Bishop's Secretary, Sue Taylor, retires this week after 15 years in the hot seat at the Diocesan Bishop's House in Salesbury, north of Blackburn and not far from Ribchester.
Sue arrived there in August 2002, leaving a job at Marconi in Chorley behind.
She is a long-standing member of the congregation and a churchwarden at St George the Martyr in Preston city centre, having worked for the last 12 years with Rev Canon Timothy Lipscomb, who also retires from his role in October.
"I saw the job advertised, and decided to apply. I didn’t think I would get it; for some reason I thought my role as Churchwarden at St George’s would work against me – but I applied and was really delighted to get the job,” said Sue.
Sue’s role is supporting the Diocesan Bishop (the Bishop of Blackburn). Her first boss was Bishop Alan Chesters and since then she has successively worked for Bishop Nicholas Reade and now the current Bishop, Rt Rev Julian Henderson.
In addition, Sue has also worked with two Deans, five Archdeacons, four Suffragan Bishops, four Honorary Assistant Bishops and four Bishop’s Chaplains.
The mum of two and grandmother of five originally hails from Bamber Bridge (‘I’m a Brigger’ she says with pride) and now lives in Penwortham.
When she arrived at Bishop’s House it was to an office which was ‘like stepping back into the dark ages’.
Sue says: “Information technology was in its infancy there at that point; there were no kitchen facilities and we had a single page photocopier. There was only one computer with a dial-up modem.”
Shortly after her arrival, in 2004, a major refurbishment began which saw the conversion of the basic facilities into a 21st century office: “We converted the garage into an archive room and all the offices were modernised and restructured, including the latest IT equipment.”
So, what has been the most interesting part of the job?
Sue says: “It’s the sheer variety of the work – you never know what is going to come up from one day to the next; from the process of bringing in and meeting new clergy to the Diocese to looking after retired clergy including Honorary Assistant Bishops, as I am responsible for administrating what is called ‘permission to officiate’.
“I look after the Bishop’s diary, manage his time and take his telephone calls from all manner of people, to make sure that he is not inundated.

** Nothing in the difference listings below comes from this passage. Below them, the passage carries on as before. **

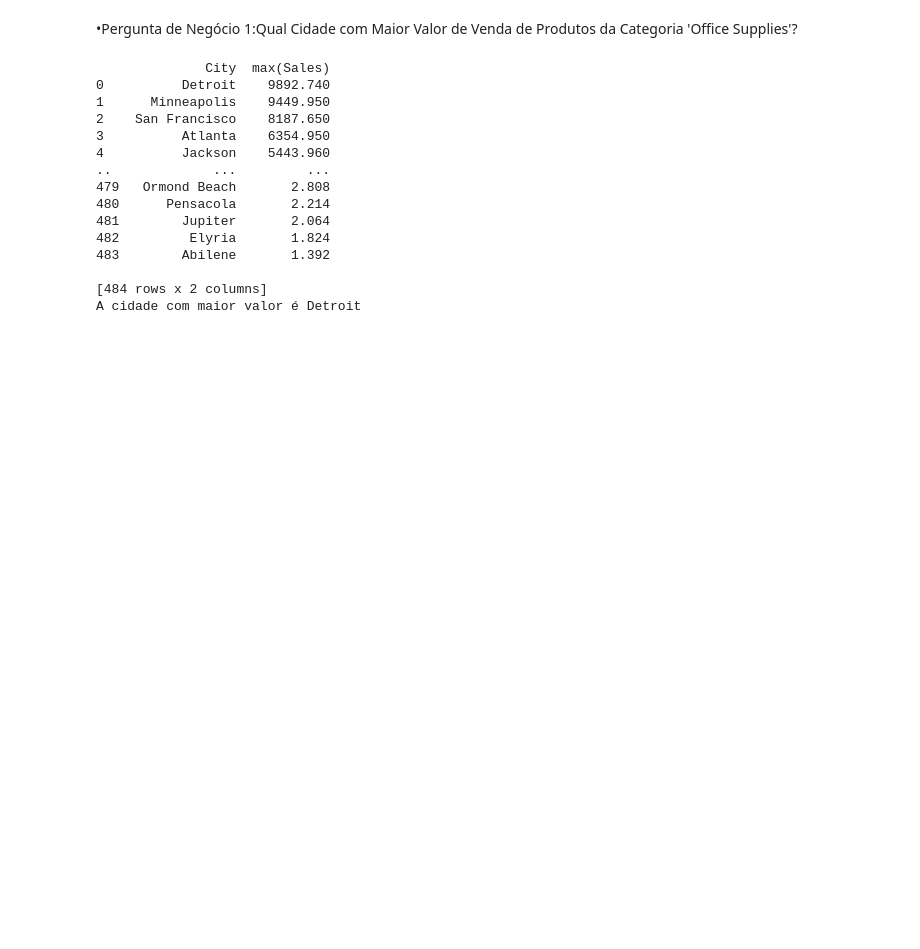
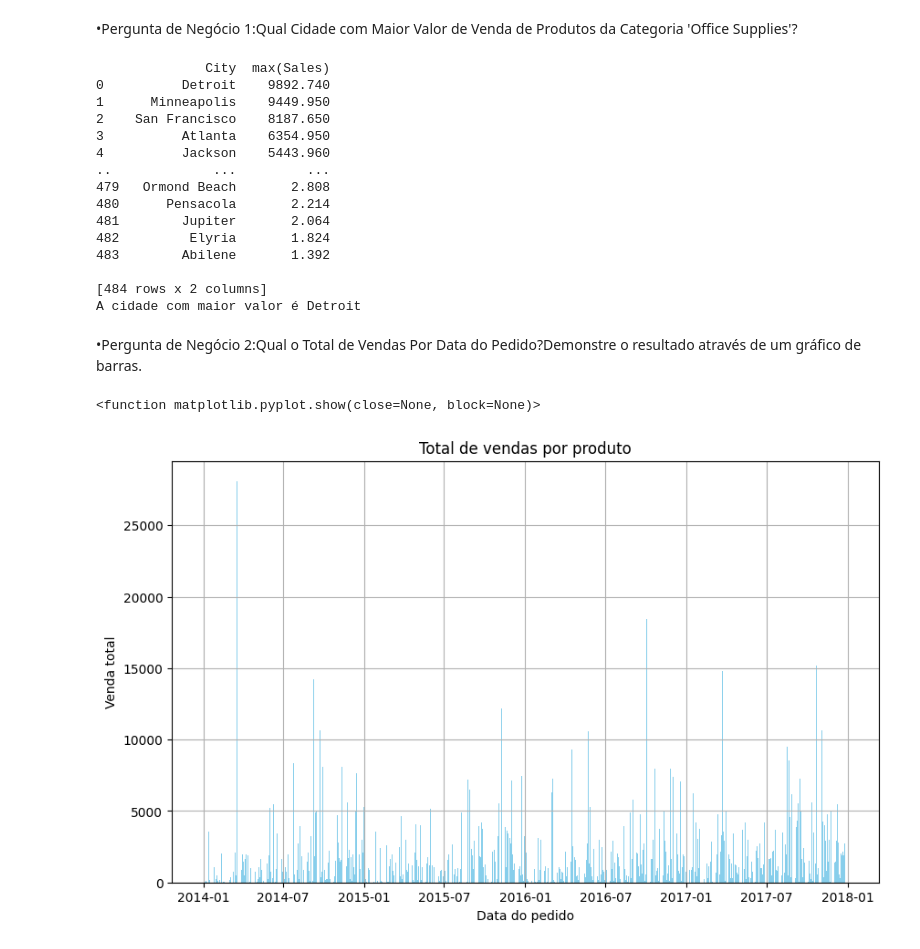
Before and after one commit to gustavoofarias/Fundamentos-de-Linguagem-Python-Para-An-lise-de-Dados-e-Data-Science, a Jupyter notebook: Projeto2.ipynb, the cells around one changed output. Cells and saved outputs as stored; diff of their text form; code cells hidden in the pictures; blank space fills up the shorter version.

```diff
--- a/Projeto2.ipynb
+++ b/Projeto2.ipynb
@@ -75,3 +75,32 @@ print("A cidade com maior valor é Detroit")
 
 [484 rows x 2 columns]
 A cidade com maior valor é Detroit
+# %% [markdown]
+•Pergunta de Negócio 2:Qual o Total de Vendas Por Data do Pedido?Demonstre o resultado através de um gráfico de barras.
+# %%
+# Consulta
+query2 = "SELECT [Order Date], SUM(Sales) as TotalSales FROM tabela_excel GROUP BY [Order Date] "
+# Executar a Consulta SQL
+resultado2 = pd.read_sql_query(query2, conn)
+
+# Convertendo a coluna para o formato de datetime
+resultado2['Order Date'] = pd.to_datetime(resultado2['Order Date'])
+
+# Plotando o Gráfico
+
+plt.figure(figsize=(10,6))
+plt.bar(resultado2['Order Date'], resultado2['TotalSales'], color= 'skyblue')
+
+# Colocando legenda e titulo
+
+plt.title('Total de vendas por produto')
+plt.xlabel('Data do pedido')
+plt.ylabel('Venda total')
+plt.grid()
+
+
+
+plt.show
+# %% [output]
+<function matplotlib.pyplot.show(close=None, block=None)>
+[figure, added]
```
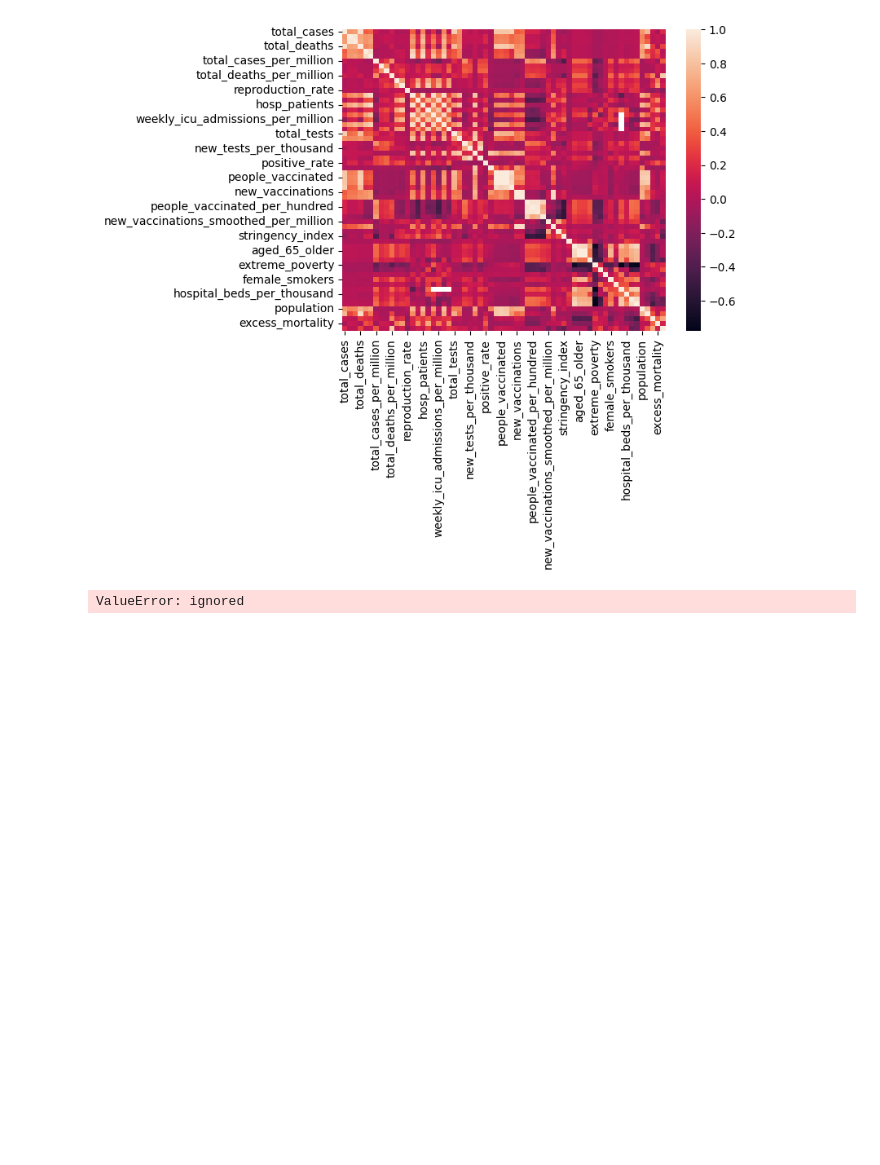
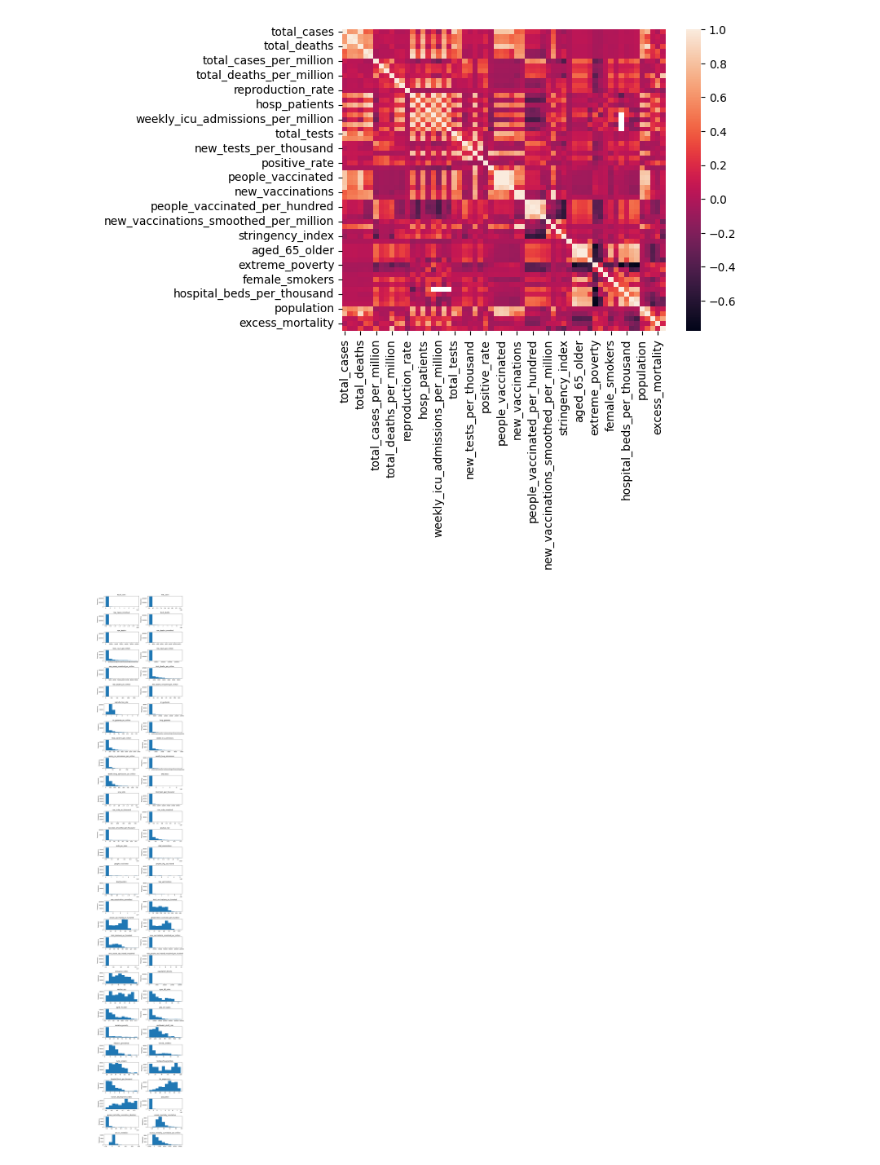
Before and after one commit to webstarO/Covid-Dataset, a Jupyter notebook: CovidEDA.ipynb, the cells around one changed output. Cells and saved outputs as stored; diff of their text form; code cells hidden in the pictures; blank space fills up the shorter version.

```diff
--- a/CovidEDA.ipynb
+++ b/CovidEDA.ipynb
@@ -158,17 +157,3 @@ features = ['total_cases', 'new_cases', 'new_cases_smoothed', 'total_cases_per_m
             'new_deaths_per_million', 'new_deaths_smoothed_per_million', 'icu_patients',
             'icu_patients_per_million', 'hosp_patients', 'hosp_patients_per_million',
             'weekly_icu_admissions', 'weekly_icu_admissions_per_million', 'weekly_hosp_admissions']
-# %%
-# Drop the samples with missing values
-df.dropna(inplace=True)
-
-# Split the data into training and testing sets
-X_train, X_test, y_train, y_test = train_test_split(df.drop('total_deaths', axis=1), df['total_deaths'], test_size=0.3, random_state=42)
-
-# Train the model on the training data
-model.fit(X_train, y_train)
-
-# Make predictions on the testing data
-y_pred = model.predict(X_test)
-# %% [output]
-ValueError: ignored
@@ -174,0 +167,28 @@ ValueError: ignored
+# %%
+def plot_hist(df):
+    # Selecting numerical features, this is not required as all features
+    # are numerical
+    cols = (
+        df
+        .select_dtypes(include=[int, float])
+        .columns
+    )
+
+    ncols = 2
+    # Determining how many rows will be required based on the number of features
+    # that are available; this process is agile and won't require modifications
+    # if new features will be added
+    nrows = np.ceil(len(cols) / ncols).astype(int)
+    # The more features there are available the larger the figure will become
+    vertical_figsize = 2 * nrows
+
+    axs = plt.subplots(nrows, ncols, figsize=[10, vertical_figsize])[1].flatten()
+
+    for col, ax in zip(cols, axs):
+        df[col].plot.hist(title=col, ax=ax)
+    plt.tight_layout()
+    plt.show()
+# %%
+plot_hist(df)
+# %% [output]
+[figure, added]
```
Also changed, not shown: parts of 3 cells of this notebook.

“Many queries come from individual members of the public, and I can redirect people to the right place. It may be that an Archdeacon or an Area Dean or a Parish Priest might well be the right person to speak to on any given issue or query for example.
Sue continues: “The Bishop’s Secretary also has to make sure the Bishop is properly prepared for all his appointments, whether services, meetings, conferences, interviews.
“The official car and chauffeur is now history, and Bishop Julian tends to be responsible for driving himself in his Ford Focus; so, knowing where he is going, and what is involved when he gets there, is fundamental to my role.”
Sue remembers some highlights from her 15 years: “We had Aled Jones fronting an ecumenical service in a circus tent for Preston Guild in 2012 in the presence of the Archbishop of York.
“Sadly, he was less happy with the reception he got when he mispronounced Avenham and was corrected loudly by 3,000 people!”
As a lifelong Preston North End fan, Sue also treasures meeting the legendary Sir Tom Finney on more than one occasion and was privileged to be churchwarden at his funeral in 2014: “Sir Tom was an absolute gentleman, I only saw him play once, in the 1960s. My dad once said that the only player possibly fit to lace Tom Finney’s boots was George Best.”
In summary, Bishop’s Secretary is a big role to fill and Sue wishes her successor well.
“It is a job of endless variety and satisfaction, with many moments of humour, and the chance to meet so many interesting people,” she concludes.